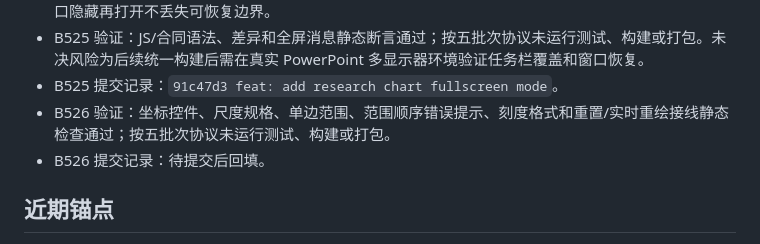
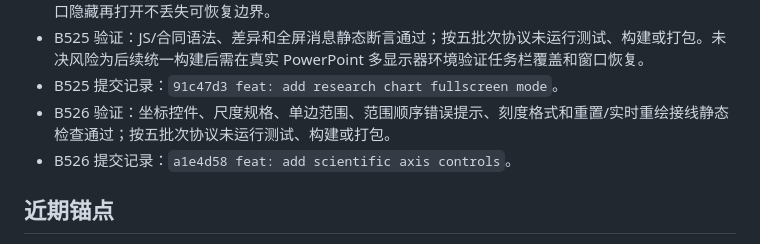
Before and after one commit to zlinkw/my_ppt_app, a Markdown page: docs/target-mode-plan.md, the part around the change. Rendered like a GitHub page.

Commit message:
docs: record scientific axis batch

```diff
--- a/docs/target-mode-plan.md
+++ b/docs/target-mode-plan.md
@@ -103,7 +103,7 @@
 - B525 验证：JS/合同语法、差异和全屏消息静态断言通过；按五批次协议未运行测试、构建或打包。未决风险为后续统一构建后需在真实 PowerPoint 多显示器环境验证任务栏覆盖和窗口恢复。
 - B525 提交记录：`91c47d3 feat: add research chart fullscreen mode`。
 - B526 验证：坐标控件、尺度规格、单边范围、范围顺序错误提示、刻度格式和重置/实时重绘接线静态检查通过；按五批次协议未运行测试、构建或打包。
-- B526 提交记录：待提交后回填。
+- B526 提交记录：`a1e4d58 feat: add scientific axis controls`。
 
 ## 近期锚点
 
```
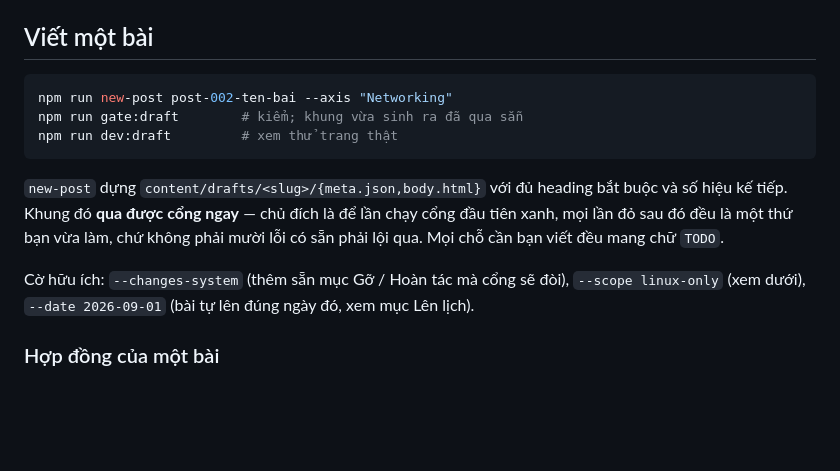
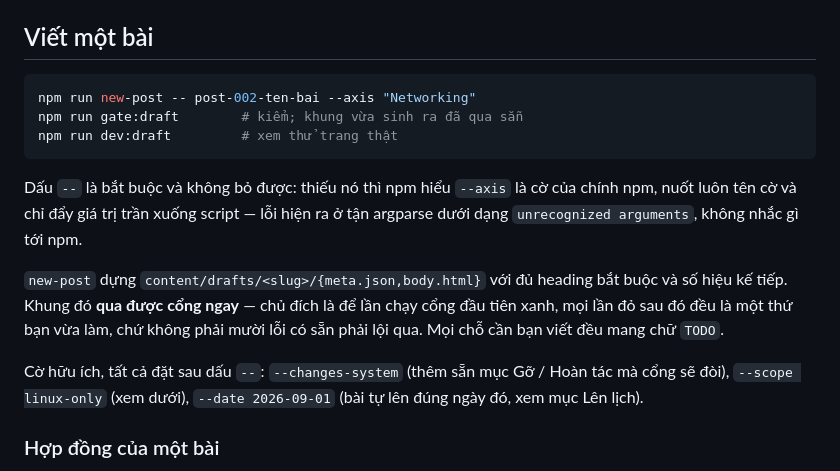
Before and after one commit to ndlong78/linux, a Markdown page: README.md, the part around the change. Rendered like a GitHub page; blank space fills up the shorter version.

Commit message:
README: dấu `--` trong lệnh new-post
Thiếu nó thì npm hiểu `--axis`/`--date` là cờ của chính npm, nuốt tên cờ và chỉ
đẩy giá trị trần xuống script. Lỗi hiện ra ở tận argparse — `unrecognized
arguments: 2099-01-31` — không nhắc một chữ nào tới npm, nên người gặp lần đầu
sẽ đi tìm sai chỗ.

Co-Authored-By: Claude Opus 5 <noreply@anthropic.com>
Claude-Session: https://claude.ai/code/session_0177iyo7AU1FkgEgZwGZ5Vw3

````diff
--- a/README.md
+++ b/README.md
@@ -133,19 +133,23 @@ báo. Chạy `npm run links` ở máy có mạng để có kết luận thật.
 ## Viết một bài
 
 ```bash
-npm run new-post post-002-ten-bai --axis "Networking"
+npm run new-post -- post-002-ten-bai --axis "Networking"
 npm run gate:draft        # kiểm; khung vừa sinh ra đã qua sẵn
 npm run dev:draft         # xem thử trang thật
 ```
+
+Dấu `--` là bắt buộc và không bỏ được: thiếu nó thì npm hiểu `--axis` là cờ của
+chính npm, nuốt luôn tên cờ và chỉ đẩy giá trị trần xuống script — lỗi hiện ra ở
+tận argparse dưới dạng `unrecognized arguments`, không nhắc gì tới npm.
 
 `new-post` dựng `content/drafts/<slug>/{meta.json,body.html}` với đủ heading bắt
 buộc và số hiệu kế tiếp. Khung đó **qua được cổng ngay** — chủ đích là để lần
 chạy cổng đầu tiên xanh, mọi lần đỏ sau đó đều là một thứ bạn vừa làm, chứ không
 phải mười lỗi có sẵn phải lội qua. Mọi chỗ cần bạn viết đều mang chữ `TODO`.
 
-Cờ hữu ích: `--changes-system` (thêm sẵn mục Gỡ / Hoàn tác mà cổng sẽ đòi),
-`--scope linux-only` (xem dưới), `--date 2026-09-01` (bài tự lên đúng ngày đó,
-xem mục Lên lịch).
+Cờ hữu ích, tất cả đặt sau dấu `--`: `--changes-system` (thêm sẵn mục Gỡ /
+Hoàn tác mà cổng sẽ đòi), `--scope linux-only` (xem dưới), `--date 2026-09-01`
+(bài tự lên đúng ngày đó, xem mục Lên lịch).
 
 ### Hợp đồng của một bài
 
````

================================

» WHAT IS REQUIRED:
Using the entries above, return each line in which the word "argparse" occurs.

» TASK OUTPUT:
đẩy giá trị trần xuống script. Lỗi hiện ra ở tận argparse — `unrecognized
+tận argparse dưới dạng `unrecognized arguments`, không nhắc gì tới npm.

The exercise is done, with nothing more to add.